2016] REREGULATION AND THE REGULATORY TIMELINE 1499
as an industry is first regulated and later deregulated or subjected to
regulatory change.2 These metaphors all imply a binary regulatory process,
with regulation functioning essentially like a flip switch: either “on”
(regulation) or “off” (deregulation). Under this mentality, the decision to
regulate after a period of deregulation—what we refer to as reregulation3—
looks just like the decision to regulate an industry initially: in both cases,
regulation is merely “switched on.” From this perspective, the intervening
deregulation serves to roll back the clock, as if the initial regulation had never
Binary models of regulation capture much that is important about how
regulation functions.
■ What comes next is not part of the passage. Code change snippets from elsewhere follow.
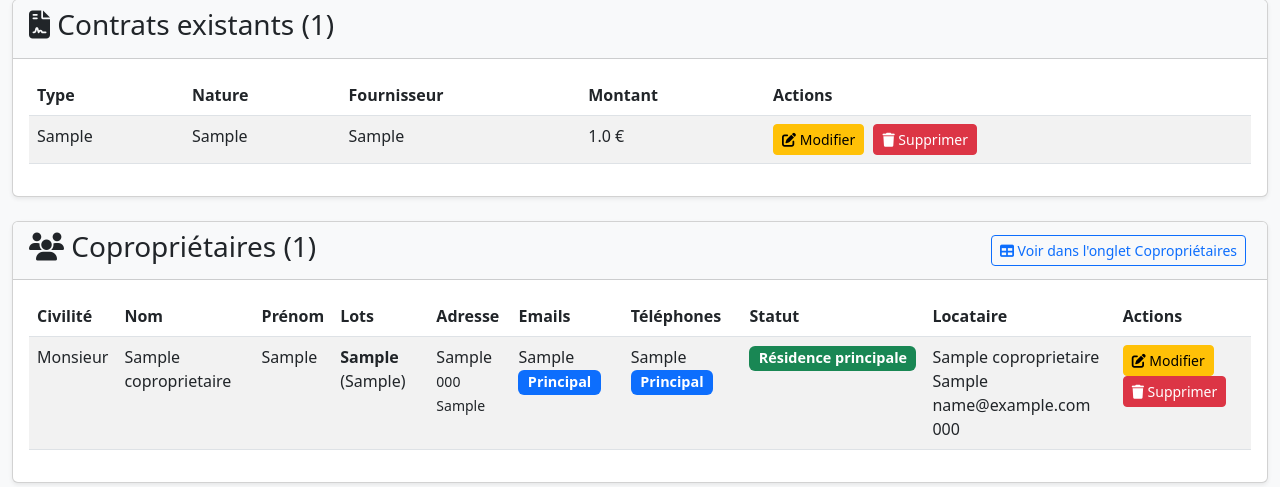
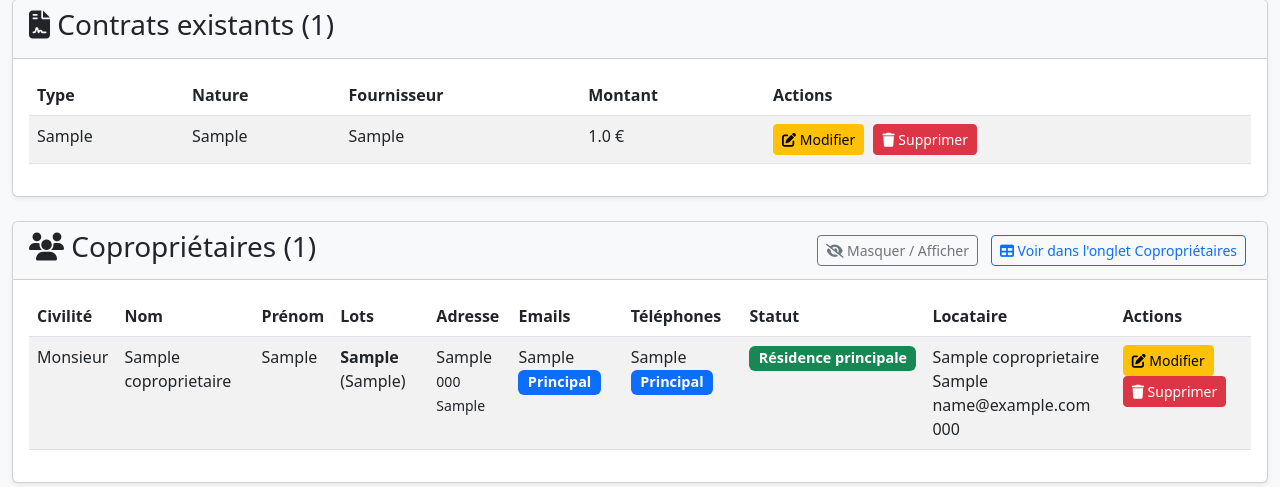
Before and after one commit to Keko-creator/copro_manager, a Flask app: page /copropriete/1 in a window 1280 px wide. Shown: the part 1115-1602 px from the top of the page. Run offline with Flask 3, Linux system fonts and the light colour scheme; tables that the repository leaves empty hold one stand-in row (values such as "Sample post").

Commit message:
Bouton Masquer/Afficher la liste des copropriétaires dans la fiche copropriété
Co-authored-by: Keko-creator <Keko-creator@users.noreply.github.com>

```diff
--- a/copro_manager/templates/copropriete.html
+++ b/copro_manager/templates/copropriete.html
@@ -212,10 +212,16 @@
 <div class="card mb-4">
     <div class="card-header bg-light d-flex justify-content-between align-items-center">
         <h3><i class="fas fa-users"></i> Copropriétaires ({{ coproprietaires|length }})</h3>
-        <a href="{{ url_for('coproprietaires_page', copro=copropriete.numero) }}" class="btn btn-sm btn-outline-primary">
-            <i class="fas fa-table"></i> Voir dans l'onglet Copropriétaires
-        </a>
+        <div class="d-flex gap-2">
+            <button type="button" class="btn btn-sm btn-outline-secondary" data-bs-toggle="collapse" data-bs-target="#coproprietairesCollapse" aria-expanded="true" aria-controls="coproprietairesCollapse">
+                <i class="fas fa-eye-slash"></i> Masquer / Afficher
+            </button>
+            <a href="{{ url_for('coproprietaires_page', copro=copropriete.numero) }}" class="btn btn-sm btn-outline-primary">
+                <i class="fas fa-table"></i> Voir dans l'onglet Copropriétaires
+            </a>
+        </div>
     </div>
+    <div class="collapse show" id="coproprietairesCollapse">
     <div class="card-body">
         <div class="table-responsive">
             <table class="table table-striped">
@@ -333,6 +339,7 @@
                 </tbody>
             </table>
         </div>
+    </div>
     </div>
 </div>
 {% endif %}
```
They are particularly helpful for emphasizing
distinctions between the two prongs of the “regulated” and “not regulated”
dichotomy, and for highlighting similarities within periods of regulation and
of non-regulation. They can also be useful for emphasizing the type of
political oscillation that is most likely to occur under a two-party political
system, and how such oscillation is likely to press upon administrative
2. See, e.g., Walter R. Burkley, Environmental Reform in an Era of Political Discontent, 49 VAND.
L. REV. 677, 678 n.4 (1996) (referring to the “oscillations in environmental regulation”); John
C. Coffee, Jr., The Political Economy of Dodd-Frank: Why Financial Reform Tends to Be Frustrated and
Systemic Risk Perpetuated, 97 CORNELL L. REV. 1019, 1029 (2012) (defining the phrase “Regulatory
Sine Curve” as characterizing regulation in, among other industries, finance and environmental
regulation); Richard D. Cudahy, Retail Wheeling: Is This Revolution Necessary?, 25 ENERGY L.J. 161,
163 n.16 (2004) (referring to the “pendulum-like oscillation . . . between regulation and
competition”); Patrick McGinley, Collateral Damage: Turning a Bli nd Eye to Environmental and Social
Injustice in the Coalfields, 19 J. ENVTL. & SUSTAINABILITY L. 304, 385 n.265 (2013) (referring to the
“repeating cycle” of environmental safety regulation); Anne Joseph O’Connell, Political Cycles of
Rulemaking: An Empirical Portrait of the Modern Administrative State, 94 VA. L. REV. 889 (2008)
(tracking the “cycles” of rulemaking by following political transitions); Larry E. Ribstein,
Commentary, Bubble Laws, 40 HOUS. L. REV. 77, 79–83 (2003) (developing a “cycle” of financial
regulation). On occasion both the regulatory framework and the accompanying industry
response are described this way. See, e.g., Frank Partnoy, Shapeshifting Corporations, 76 U. CHI. L.
REV. 261, 284–85 (2009) (analyzing the cycling of corporations between public and private
ownership due to changing regulatory environments).
3. Although “reregulation” is a term occasionally used in the literature, in the past, it has
lacked any generally accepted definition. See, e.g., Nicole Fradette et al., Project: Regulatory Reform:
A Survey of the Impact of Reregulation and Deregulation on Selected Industries and Sectors, 47 ADMIN. L.
REV. 461 (1995) (writing a 200-page study that never defines or expands on the term); Barry R.
Weingast, Regulation, Reregulation, and Deregulation: The Political Foundations of Agency Clientele
Relationships, 44 LAW & CONTEMP. PROBS. 147 (1981) (failing to define or expand on the term);
see also ALAN GART, REGULATION, DEREGULATION, REREGULATION: THE FUTURE OF THE BANKING,
INSURANCE, AND SECURITIES INDUSTRIES (1994) (using “reregulation” variously to encompass our
view of reregulation and as what we call regulatory reform). But see Jeff Schwartz, The Twilight of
Equity Liquidity, 34 CARDOZO L. REV. 531, 600–02 (2012) (using “reregulation ” to refer to the
period of regulation following deregulation, as the term is used in this Article).
4. See, e.g., O’Connell, supra note 2 (tracking the “cycles” of administrative regulation as
they are affected by political oscillation between two parties).